** Problem description **
The result should be the listing below restated word for word, with images left out.

** Record extracts **
=== Section Start ===

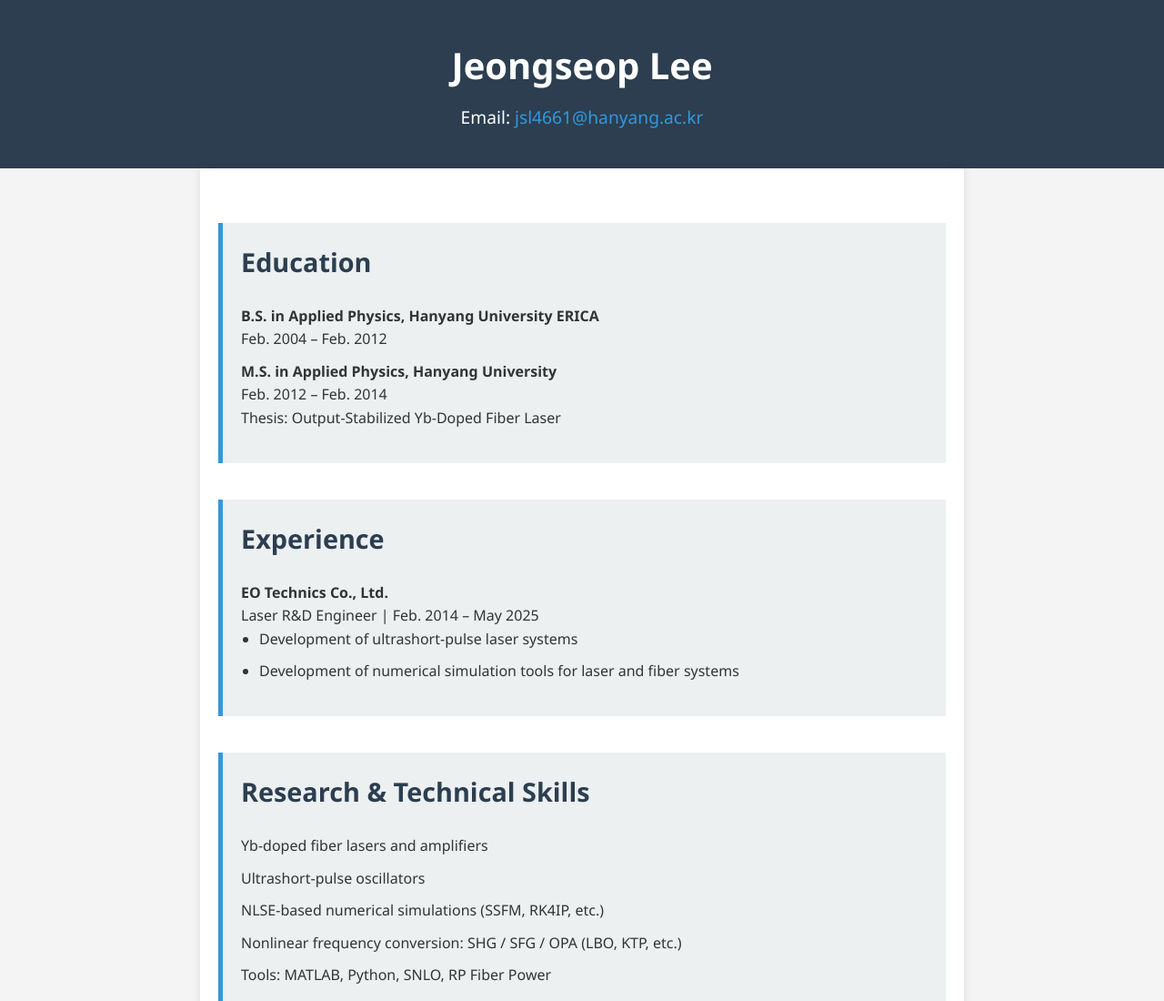
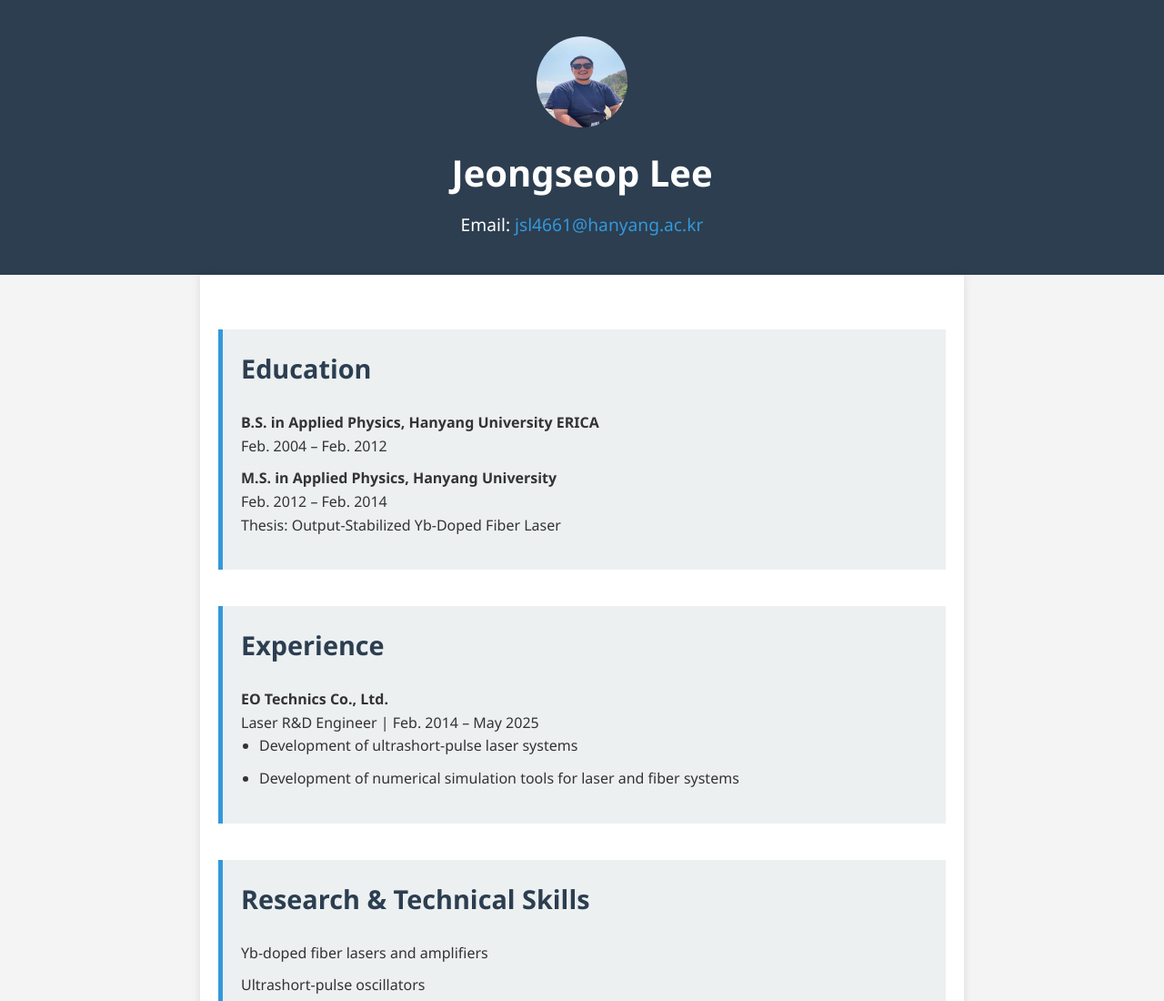
Before and after one commit to JS240784/Home, a plain HTML site: page index.html in a window 1280 px wide. Shown: the top 1100 px of the page at 91% size. Drawn offline with Linux system fonts and the light colour scheme.

Commit message:
Add profile image to homepage

```diff
--- a/index.html
+++ b/index.html
@@ -77,6 +77,7 @@
 </head>
 <body>
     <header>
+        <img src="image_small.jpg" alt="Profile Picture" style="width: 100px; height: 100px; border-radius: 50%; margin-bottom: 10px;">
         <h1>Jeongseop Lee</h1>
         <p>Email: <a href="mailto:jsl4661@hanyang.ac.kr">jsl4661@hanyang.ac.kr</a></p>
     </header>
```
Also changed, not shown: image_small.jpg (added).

=== Section End ===

** Response to the exercise **
Before and after one commit to JS240784/Home, a plain HTML site: page index.html in a window 1280 px wide. Shown: the top 1100 px of the page at 91% size. Drawn offline with Linux system fonts and the light colour scheme.

Commit message:
Add profile image to homepage

```diff
--- a/index.html
+++ b/index.html
@@ -77,6 +77,7 @@
 </head>
 <body>
     <header>
+        <img src="image_small.jpg" alt="Profile Picture" style="width: 100px; height: 100px; border-radius: 50%; margin-bottom: 10px;">
         <h1>Jeongseop Lee</h1>
         <p>Email: <a href="mailto:jsl4661@hanyang.ac.kr">jsl4661@hanyang.ac.kr</a></p>
     </header>
```
Also changed, not shown: image_small.jpg (added).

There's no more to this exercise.